The police investigators also failed to examine the teachers of the school, where the children studied. Only the school principal deposed in court to confirm the children’s age. Reports have now emerged of how the teenager kept standing in class because of unbearable pain. If this is true, it’s strange that the child’s teachers found nothing unnatural or unusual about her behaviour.
“When subjected to abuse and sexual crimes, children display unnatural behavior. Teachers should remain alert, and on noticing a case of even the slightest abuse, they should counsel the child and call the child line,” says a child rights expert. “The Walayar case could just be the tip of an iceberg–it could be a prostitution or child porn racket,” the expert points to the fact how Kerala is emerging as the capital of child porn.
A lot depends on the police chargesheet. A police investigation can make or break a case. “If the police want to help someone, they can file a shoddy chargesheet. Similarly, if they want to frame someone, they can easily manipulate the chargesheet accordingly,” says Adv Rajani K N at the Kerala High Court.
The third accused in the Walayar case, Pradeep Kumar, who was the children’s neighbour, had claimed in his defense that he left the area before Onam (2016) and returned to Attapallam only after he read about the older girl’s suicide in the media. The police have failed to verify his claims.
To make matters worse for the police, DySP M J Sojan, who was the investigation officer in the case, recently found himself in a controversy when a television channel released audio clips of him saying: “the two children enjoyed the sex; the case will not stand in court.”
The latest controversy to hit the case is the appointment of N Rajesh, who had appeared for the accused Pradeep Kumar in the case, as chairman of the Child Welfare Committee (CWC). “Legally, the appointment of N Rajesh as CWC chairman is not wrong; yes, morally it’s not right,” says Nazeer Chaliyam, member of the Kerala State Commission for Protection of Child Rights, in-charge of Palakkad district. “The Government (of Kerala) has taken the appropriate action and removed him from the post now,” he adds.

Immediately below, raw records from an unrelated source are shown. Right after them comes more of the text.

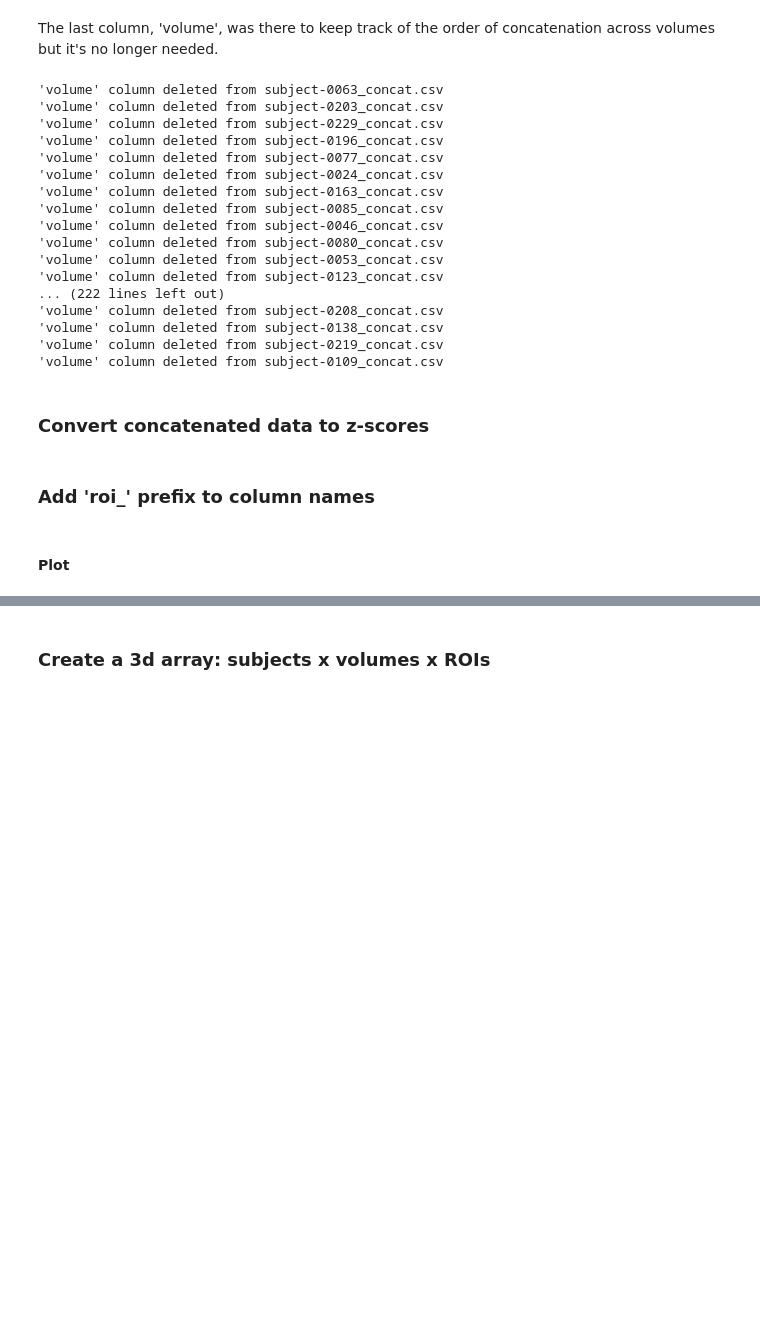
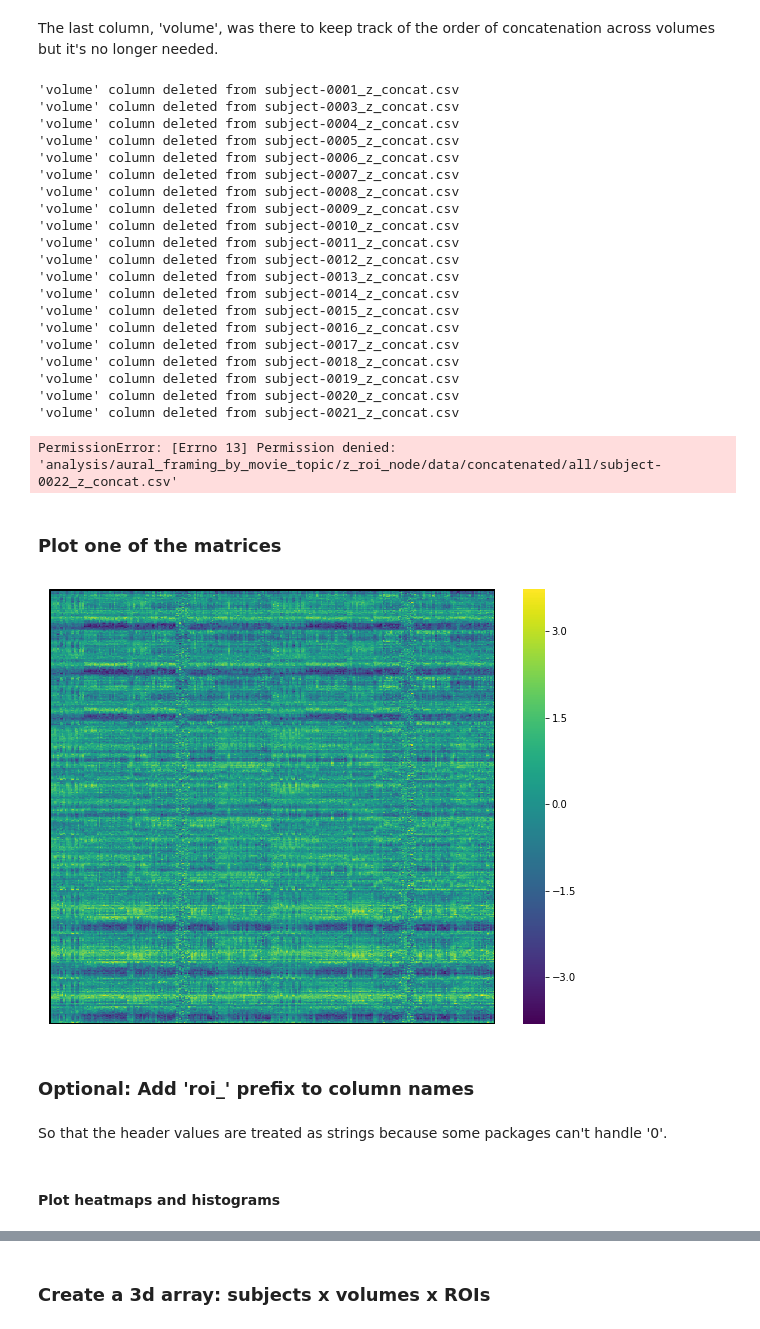
Before and after one commit to christiennedamatac/sps_mfMRI, a Jupyter notebook: inter-subject_correlation_mfMRI_similarity.ipynb, the cells around one changed output, grey strips where cells are left out. Saved outputs shown, nothing was run; the diff lists cells and outputs as text; code cells hidden in the pictures; blank space fills up the shorter version.

```diff
--- a/inter-subject_correlation_mfMRI_similarity.ipynb
+++ b/inter-subject_correlation_mfMRI_similarity.ipynb
@@ -311,10 +612,11 @@ import os
 import pandas as pd
 
 # Directory containing CSV files
-directory_path = output_dir
+directory_path = 'analysis/aural_framing_by_movie_topic/z_roi_node/data/concatenated/all'
 
 # Get a list of all CSV files in the directory
 csv_files = [file for file in os.listdir(directory_path) if file.endswith('.csv')]
+csv_files.sort()
 
 # Iterate through each CSV file
 for csv_file in csv_files:
@@ -325,7 +627,7 @@ for csv_file in csv_files:
 
     # Drop the 'volume' column if it exists
     if 'volume' in df.columns:
-        df.drop(columns=['volume'], inplace=True)
+        df.drop(['volume'], axis=1, inplace=True)  # Use axis=1 or labels=['volume']
 
         # Save the modified DataFrame back to the same CSV file
         df.to_csv(csv_path, index=False, na_rep='NA')  # Set na_rep to handle missing values
@@ -334,22 +636,24 @@ for csv_file in csv_files:
     else:
         print(f"'volume' column not found in {csv_file}")
 # %% [output]
-'volume' column deleted from subject-0063_concat.csv
-'volume' column deleted from subject-0203_concat.csv
-'volume' column deleted from subject-0229_concat.csv
-'volume' column deleted from subject-0196_concat.csv
-'volume' column deleted from subject-0077_concat.csv
-'volume' column deleted from subject-0024_concat.csv
-'volume' column deleted from subject-0163_concat.csv
-'volume' column deleted from subject-0085_concat.csv
-'volume' column deleted from subject-0046_concat.csv
-'volume' column deleted from subject-0080_concat.csv
-'volume' column deleted from subject-0053_concat.csv
-'volume' column deleted from subject-0123_concat.csv
-... (222 lines left out)
-'volume' column deleted from subject-0208_concat.csv
-'volume' column deleted from subject-0138_concat.csv
-'volume' column deleted from subject-0219_concat.csv
-'volume' column deleted from subject-0109_concat.csv
+'volume' column deleted from subject-0001_z_concat.csv
+'volume' column deleted from subject-0003_z_concat.csv
+'volume' column deleted from subject-0004_z_concat.csv
+'volume' column deleted from subject-0005_z_concat.csv
+'volume' column deleted from subject-0006_z_concat.csv
+'volume' column deleted from subject-0007_z_concat.csv
+'volume' column deleted from subject-0008_z_concat.csv
+'volume' column deleted from subject-0009_z_concat.csv
+'volume' column deleted from subject-0010_z_concat.csv
+'volume' column deleted from subject-0011_z_concat.csv
+'volume' column deleted from subject-0012_z_concat.csv
+'volume' column deleted from subject-0013_z_concat.csv
+'volume' column deleted from subject-0014_z_concat.csv
+'volume' column deleted from subject-0015_z_concat.csv
+'volume' column deleted from subject-0016_z_concat.csv
+'volume' column deleted from subject-0017_z_concat.csv
+'volume' column deleted from subject-0018_z_concat.csv
+'volume' column deleted from subject-0019_z_concat.csv
+'volume' column deleted from subject-0020_z_concat.csv
+'volume' column deleted from subject-0021_z_concat.csv
+PermissionError: [Errno 13] Permission denied: 'analysis/aural_framing_by_movie_topic/z_roi_node/data/concatenated/all/subject-0022_z_concat.csv'
-# %% [markdown]
-### Convert concatenated data to z-scores
@@ -394,5 +660,25 @@ print("Z-scores calculated and saved to 'z_scored' directory.")
+# %% [markdown]
+### Plot one of the matrices
+# %%
+import pandas as pd
+import seaborn as sns
+import matplotlib.pyplot as plt
+
+data = pd.read_csv('analysis/aural_framing_by_movie_topic/z_roi_node/data/concatenated/all/subject-0001_z_concat.csv', header=0, index_col=None)
+#data = data.iloc[:, :-1]
+plt.figure(figsize=(10, 8))  # Set the figure size
+ax = sns.heatmap(data, cmap="viridis", cbar=True)
+ax.set_xticks([])
+ax.set_yticks([])
+ax.hlines([0, data.shape[0]], 0, data.shape[1], colors='black', linewidth=3)
+ax.vlines([0, data.shape[1]], 0, data.shape[0], colors='black', linewidth=3)
+plt.show()
+# %% [output]
+[figure, added]
 # %% [markdown]
-### Add 'roi_' prefix to column names
+### Optional: Add 'roi_' prefix to column names
+# %% [markdown]
+So that the header values are treated as strings because some packages can't handle '0'.
 # %%
 import os
 import pandas as pd
@@ -418,4 +704,4 @@ for csv_file in csv_files:
 
 print("Prefix added to column headers in all CSV files.")
 # %% [markdown]
-#### Plot
+#### Plot heatmaps and histograms
```
Also changed, not shown: parts of 52 cells of this notebook.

“There is a conflict of interest. The role of the CWC chairman is to protect children,” says Adv Madhu T, criminal lawyer at the High Court of Kerala, on the controversial appointment of Rajesh. “In POCSO cases, the onus is on the accused to prove innocence. It’s called reverse burden,” says Madhu T. “And further investigation by the police is possible at any stage of the trial of the case,” adds Madhu.
Although the Supreme Court recently reversed its earlier verdict and permitted subordinate courts to order further probe, an entire system, supported by an indifferent society, continues to conspire to deny justice to the Dalit children. Obviously, this won’t be the last such case.